In ideal conditions it can probably throw a new spear every 2 months or so, but realistically you'll get about 3-4 fronds a year.

When it's hot, they can take all the sun, water and fertilizer you can give them, as long as the substrate is well drained. This will help plump up their trunks.

DO NOT LET IT SIT IN A SAUCER! And when you water, it must be enough so that water flows out the bottom - EACH TIME! You can place a brick or something similar into a saucer and then the pot on top so drained water does not go back into the pots.

They are sensitive to high nutrient solute concentrations from drained water, which manifests as browning leaf tips.

Another amazing thing about this palm - for me it does not need to acclimate to the sun after being indoors all winter. Most of my other palms need to be slowly babied into sunshine, but the Bottles just go right into the sun.


    Bookmark   June 9, 2008 at 8:08PM
Thank you for reporting this comment. Undo
Linda's Garden z6 Utah

X, thanks for all the great info on bottle palms! Its good to know they can take the sun more than some of the other palms. I also recently bought a spindle palm and was told they burn easily so I put it in mostly shady spot.

What kind of fertilizer do you use on your palms and how often do you use it? Also do you water them everyday in the hot summer? I usually have to water all my pots at least once a day, sometimes more, when it gets really hot. I don't want to overwater it though. It does get pretty hot here in the summer but not much humidity.

Thanks again!

    Bookmark   June 9, 2008 at 8:42PM
Thank you for reporting this comment. Undo

In the spring I add the 5-6 month formulation Osmocote Plus with micros, plus lots of gypsum for calcium and sulfur (helps decrease the pH), slow release magnesium sulfate and manganese. That's enough to cover all possible nutrient deficiencies. By the winter when growth is much slower, I assume most of the soluble fert has been used up, so I supplement with Algoflash.

Since I don't water as often in the winter, I add hydrogen peroxide to the watering, but whether or not there's any benefit is debatable.

I water them several times a day, but I use a porous mix that is impossible to overwater. The constant water ensures that minerals and salts are leached, the root zone is oxygenated and is nourished.

During the marginal months when days are warm and nights are still on the cool side (April-early May, mid Sept-October), I roll my Bottle indoors at night to take advantage of the warmer temps indoors. Growth occurs mainly in the evening.

    Bookmark   June 10, 2008 at 12:14AM
Thank you for reporting this comment. Undo

Those mentioned are all nice palms but a few more you might try are Ptychosperma Sp

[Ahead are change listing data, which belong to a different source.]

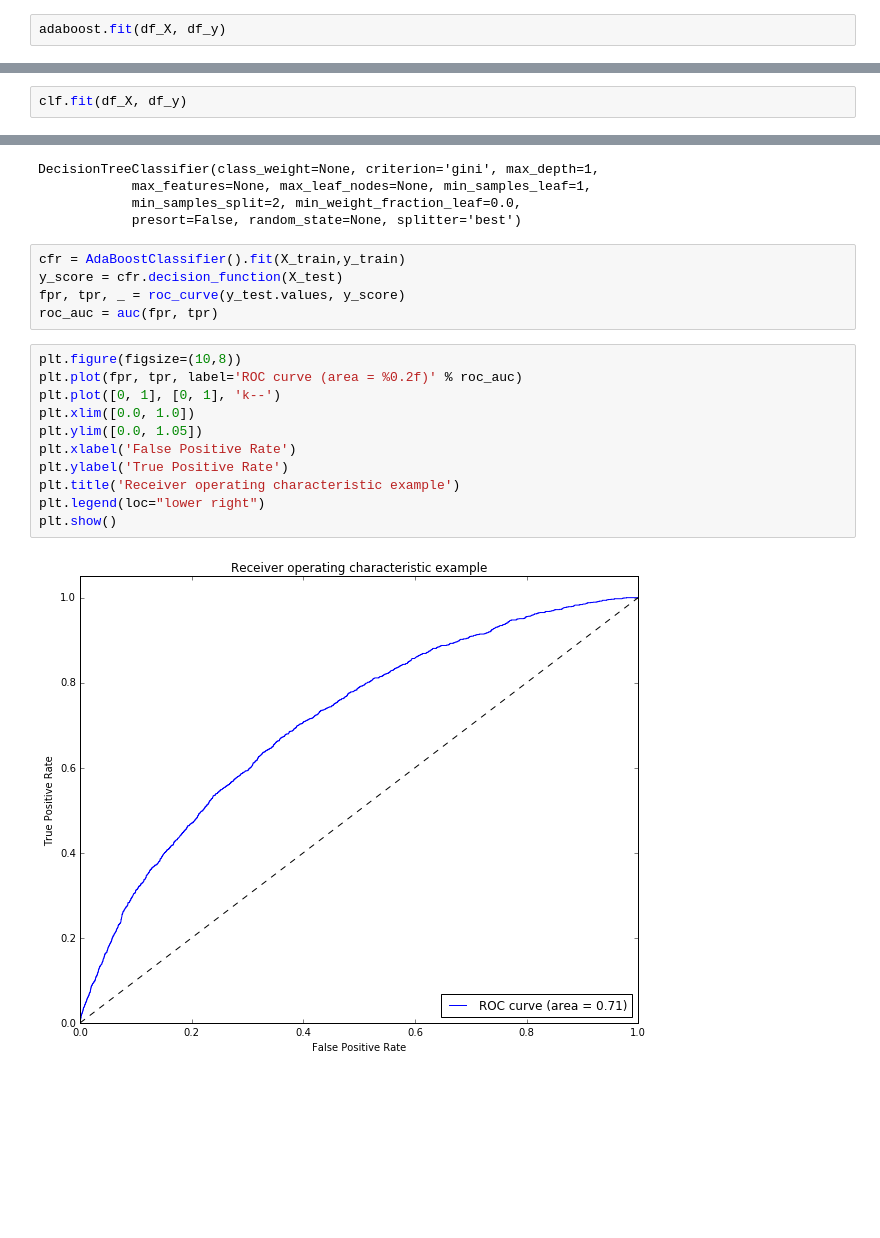
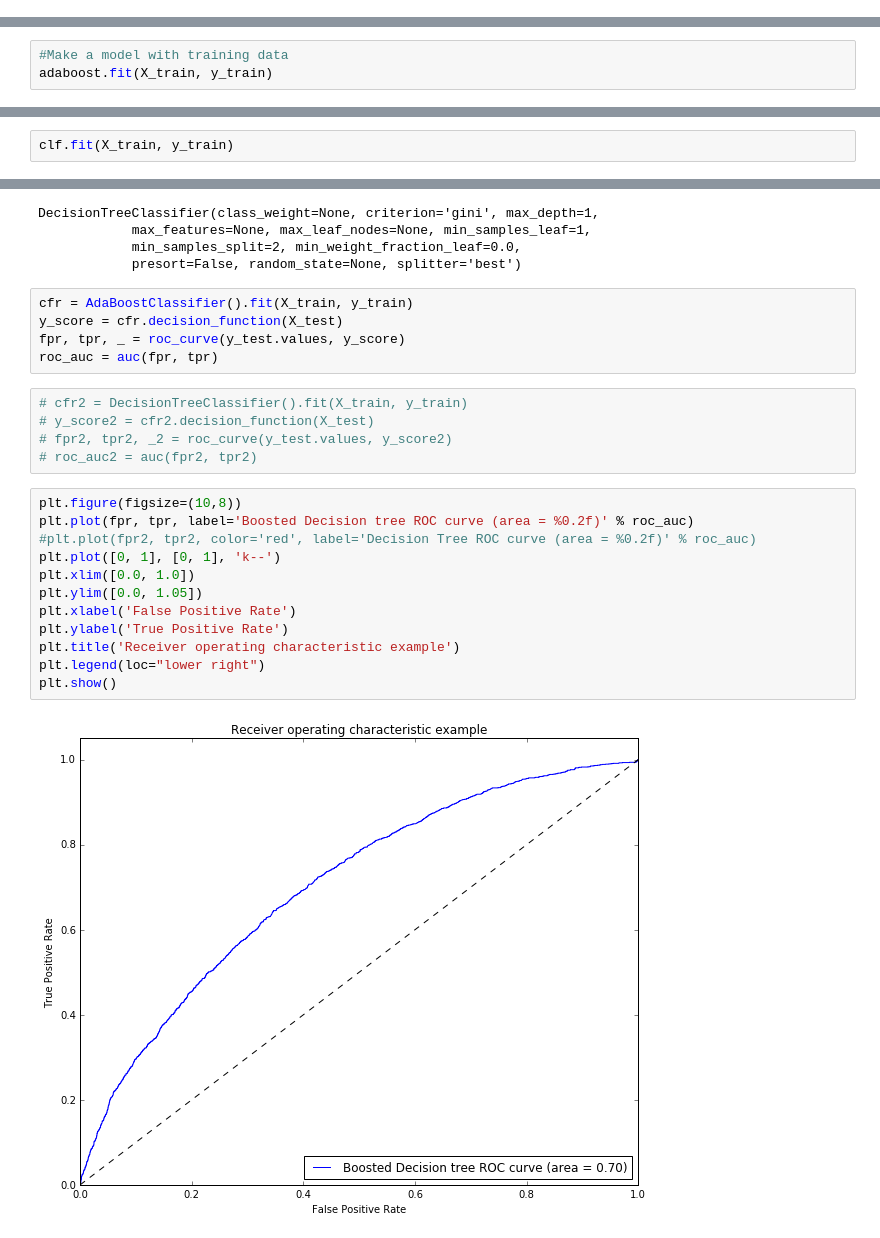
Before and after one commit to lsjhome007/Lendingclub2016q1, a Jupyter notebook: modeling.ipynb, the cells around one changed output, grey strips where cells are left out. Saved outputs shown, nothing was run; the diff lists cells and outputs as text; blank space fills up the shorter version.

Commit message:
"Split data and apply cross-validation"

```diff
--- a/modeling.ipynb
+++ b/modeling.ipynb
@@ -45,2 +30,0 @@ adaboost = AdaBoostClassifier()
-# %%
-adaboost.fit(df_X, df_y)
@@ -49,0 +56,3 @@ AdaBoostClassifier(algorithm='SAMME.R', base_estimator=None,
+# %%
+#Make a model with training data
+adaboost.fit(X_train, y_train)
@@ -61,5 +74,5 @@ clf = DecisionTreeClassifier()
 # %%
-clf.fit(df_X, df_y)
+clf.fit(X_train, y_train)
 # %% [output]
 DecisionTreeClassifier(class_weight=None, criterion='gini', max_depth=None,
             max_features=None, max_leaf_nodes=None, min_samples_leaf=1,
@@ -111,20 +124,26 @@ DecisionTreeClassifier(class_weight=None, criterion='gini', max_depth=1,
             min_samples_split=2, min_weight_fraction_leaf=0.0,
             presort=False, random_state=None, splitter='best')
 # %%
-cfr = AdaBoostClassifier().fit(X_train,y_train)
+cfr = AdaBoostClassifier().fit(X_train, y_train)
 y_score = cfr.decision_function(X_test)
 fpr, tpr, _ = roc_curve(y_test.values, y_score)
 roc_auc = auc(fpr, tpr)
+# %%
+# cfr2 = DecisionTreeClassifier().fit(X_train, y_train)
+# y_score2 = cfr2.decision_function(X_test)
+# fpr2, tpr2, _2 = roc_curve(y_test.values, y_score2)
+# roc_auc2 = auc(fpr2, tpr2)
 # %%
 plt.figure(figsize=(10,8))
-plt.plot(fpr, tpr, label='ROC curve (area = %0.2f)' % roc_auc)
+plt.plot(fpr, tpr, label='Boosted Decision tree ROC curve (area = %0.2f)' % roc_auc)
+#plt.plot(fpr2, tpr2, color='red', label='Decision Tree ROC curve (area = %0.2f)' % roc_auc)
 plt.plot([0, 1], [0, 1], 'k--')
 plt.xlim([0.0, 1.0])
 plt.ylim([0.0, 1.05])
 plt.xlabel('False Positive Rate')
 plt.ylabel('True Positive Rate')
 plt.title('Receiver operating characteristic example')
 plt.legend(loc="lower right")
 plt.show()
 # %% [output]
-[figure, old version]
+[figure, new version]
```
Also changed, not shown: parts of 29 cells of this notebook.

Areca vesteria red
Licuala peltata var. sumawongii

    Bookmark   June 10, 2008 at 12:55PM
Thank you for reporting this comment. Undo
Linda's Garden z6 Utah

David, Those are some really nice palms you have!!! I really like the last one, I haven't seen one like that before. I will have to look and see if I can find one. You are so lucky to live in Florida where you can grow all these cool palms outside and not have to worry about bringing them in for the winter.

    Bookmark   June 10, 2008 at 10:02PM
Thank you for reporting this comment. Undo

Thank you. There are many you can grow indoors like kentia palms (howea forsteriana)that I cant grow outdoors that looks tropical and very easy to take care of. Good luck

    Bookmark   June 10, 2008 at 10:54PM
Sign Up to comment
More Discussions
I transplanted Bismarkias yesterday. Any success stories?
Late last summer I pushed two old Bismakia nobilis...
Josue Diaz
Me little plants just atsrting out
If you look close you can see the Y.Rostrata,variegated...
Germinating Bismarckia nobilis in cool subtropical climate
Hi, I am on Pico island in the Azores and there is...
Mexican Fan Palm Tree - Fronds Turning Yellow/Brown
Hi everyone, I live north of Dallas, TX and have a...
Need Help With My Bamboo Plant
I needed to add some nature and greenery to my townhouse,...
People viewed this after searching for:
© 2015 Houzz Inc. Houzz® The new way to design your home™